Longlisted for the 2014-15 Encore Award
In the summer of 1972, Maggie Dunne leaves the United States to settle with her boyfriend, Fletcher, on a farm near Niagara Falls. They’ve made the journey to keep him out of the draft, but they also have loftier plans—to start a commune and work the land.
As the summer passes, Maggie is haunted by the lack of word from her father, a missionary in the war-torn jungles of Laos. Then the US government announces the end of the draft, and Fletcher faces pressure from his family to return home. More people arrive at the farm, but they aren’t who anyone expected. Tensions threaten the commune, the neighbours are hostile, and Maggie finds herself negotiating the gap between ideals and reality, between who people want to be and who they actually are.

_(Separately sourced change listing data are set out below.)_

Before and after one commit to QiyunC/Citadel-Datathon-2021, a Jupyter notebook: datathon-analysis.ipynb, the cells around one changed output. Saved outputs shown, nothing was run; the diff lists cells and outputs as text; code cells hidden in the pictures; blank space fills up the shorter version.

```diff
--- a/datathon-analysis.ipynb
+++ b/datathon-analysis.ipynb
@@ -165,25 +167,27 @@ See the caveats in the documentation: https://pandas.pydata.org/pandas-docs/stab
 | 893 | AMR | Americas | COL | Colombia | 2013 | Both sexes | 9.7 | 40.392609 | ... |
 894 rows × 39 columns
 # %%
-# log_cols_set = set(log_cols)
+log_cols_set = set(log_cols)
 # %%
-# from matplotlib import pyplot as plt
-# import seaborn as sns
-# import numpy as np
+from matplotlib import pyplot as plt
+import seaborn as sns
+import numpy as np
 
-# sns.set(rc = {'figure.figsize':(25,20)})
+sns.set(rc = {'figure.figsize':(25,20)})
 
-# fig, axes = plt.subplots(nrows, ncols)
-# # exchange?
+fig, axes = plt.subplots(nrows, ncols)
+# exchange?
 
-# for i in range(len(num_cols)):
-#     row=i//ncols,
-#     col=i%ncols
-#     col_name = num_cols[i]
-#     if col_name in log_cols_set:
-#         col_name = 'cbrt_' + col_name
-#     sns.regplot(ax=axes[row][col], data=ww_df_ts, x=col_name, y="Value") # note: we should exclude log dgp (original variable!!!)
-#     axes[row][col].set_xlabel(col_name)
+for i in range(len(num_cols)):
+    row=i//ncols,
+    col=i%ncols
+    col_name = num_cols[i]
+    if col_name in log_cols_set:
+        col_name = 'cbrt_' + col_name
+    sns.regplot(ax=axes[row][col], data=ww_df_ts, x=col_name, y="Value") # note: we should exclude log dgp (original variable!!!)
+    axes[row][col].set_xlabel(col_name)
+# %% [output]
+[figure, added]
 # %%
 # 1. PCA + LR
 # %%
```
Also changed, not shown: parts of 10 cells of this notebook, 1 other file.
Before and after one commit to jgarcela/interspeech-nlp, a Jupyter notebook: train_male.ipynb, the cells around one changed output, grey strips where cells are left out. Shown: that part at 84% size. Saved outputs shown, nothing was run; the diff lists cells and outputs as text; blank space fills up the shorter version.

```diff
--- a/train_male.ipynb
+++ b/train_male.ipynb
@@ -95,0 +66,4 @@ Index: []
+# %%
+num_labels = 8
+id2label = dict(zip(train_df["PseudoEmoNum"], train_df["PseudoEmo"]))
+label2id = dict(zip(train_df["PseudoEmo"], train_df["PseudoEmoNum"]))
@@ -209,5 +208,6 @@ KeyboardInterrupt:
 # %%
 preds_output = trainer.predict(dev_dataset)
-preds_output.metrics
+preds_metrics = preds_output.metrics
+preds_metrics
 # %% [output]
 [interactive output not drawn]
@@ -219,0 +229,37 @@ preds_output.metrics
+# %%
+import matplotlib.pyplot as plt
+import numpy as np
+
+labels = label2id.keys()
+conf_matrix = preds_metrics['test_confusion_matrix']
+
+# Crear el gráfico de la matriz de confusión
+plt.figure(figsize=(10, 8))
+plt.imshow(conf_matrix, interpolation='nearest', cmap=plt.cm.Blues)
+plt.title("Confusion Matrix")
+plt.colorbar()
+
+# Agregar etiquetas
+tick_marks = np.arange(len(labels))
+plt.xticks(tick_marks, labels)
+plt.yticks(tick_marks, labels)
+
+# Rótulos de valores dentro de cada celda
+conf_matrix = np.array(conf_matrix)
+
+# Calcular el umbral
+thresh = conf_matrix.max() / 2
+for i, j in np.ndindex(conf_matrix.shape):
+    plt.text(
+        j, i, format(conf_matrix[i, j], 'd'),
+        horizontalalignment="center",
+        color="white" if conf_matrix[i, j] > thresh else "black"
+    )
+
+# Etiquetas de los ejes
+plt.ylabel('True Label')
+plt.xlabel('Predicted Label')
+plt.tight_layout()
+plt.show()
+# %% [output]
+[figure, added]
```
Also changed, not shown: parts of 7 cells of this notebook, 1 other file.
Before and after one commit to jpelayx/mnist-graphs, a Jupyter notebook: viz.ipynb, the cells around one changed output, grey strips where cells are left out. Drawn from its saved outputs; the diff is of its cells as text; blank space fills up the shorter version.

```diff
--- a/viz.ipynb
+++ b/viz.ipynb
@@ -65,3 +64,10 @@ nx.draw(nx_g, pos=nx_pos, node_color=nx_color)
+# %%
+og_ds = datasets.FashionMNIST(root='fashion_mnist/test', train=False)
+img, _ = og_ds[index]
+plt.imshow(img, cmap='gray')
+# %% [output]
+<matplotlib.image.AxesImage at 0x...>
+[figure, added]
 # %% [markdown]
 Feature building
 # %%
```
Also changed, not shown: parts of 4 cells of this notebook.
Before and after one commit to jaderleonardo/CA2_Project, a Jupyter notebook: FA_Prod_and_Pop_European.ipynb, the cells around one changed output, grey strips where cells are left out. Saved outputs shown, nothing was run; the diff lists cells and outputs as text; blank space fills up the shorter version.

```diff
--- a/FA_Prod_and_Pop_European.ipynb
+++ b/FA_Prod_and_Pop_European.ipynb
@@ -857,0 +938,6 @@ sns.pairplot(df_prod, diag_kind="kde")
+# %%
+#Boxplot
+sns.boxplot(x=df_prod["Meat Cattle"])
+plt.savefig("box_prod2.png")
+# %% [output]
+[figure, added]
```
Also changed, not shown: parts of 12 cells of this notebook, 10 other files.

Just as her new life seems on the brink of falling apart, Maggie receives word from Laos that her father has disappeared. Suddenly, her future depends not only on keeping everyone at the farm together, but also on discovering the truth about her father’s actions and beliefs in the days before he vanished.
Read the opening scene of Once We Had a Country here.
Read a Q&A with Robert McGill about the novel here.
Read a deleted scene from the novel here.
“Nigh-on flawless. . . . One of the most original and emotionally affecting Canadian novels of recent years.”
“Once We had a Country is a wonderfully sustained performance, thought-provoking and emotionally truthful.”
“An immersive and harrowing tale.”
“Beautifully crafted . . . Unflinching insights into the Canadian immigrant experience, American imperialism, television’s soporific mind bath and the nature of martyrdom brilliantly illuminate a crucial turning point in our history.”
“Beautifully written, perceptive, and shot through with the courage, wonder and ultimate decisions that a generation had to make, Once We Had a Country is an indelible Canadian novel.”
“The powerful, sad, and touching story of a young woman trying to make her way in a foreign land.”
“With his elegant prose, Robert McGill forces us to question what we believe in, what we love, and just how much we’re willing to sacrifice.”
“Once We Had a Country explores the hubris of missionary work and the naiveté of living off the land. The predicaments of a father and daughter illuminate the troubles that can plague our efforts to encourage love. Robert McGill examines the inner workings of the outsider’s life, both here and abroad. A complex and compelling read.”
“Like a troubled dream I couldn’t shake, Once We Had a Country drew me in and held me captive. Robert McGill’s characters took up residence in my heart with all their baggage. They’re still there.”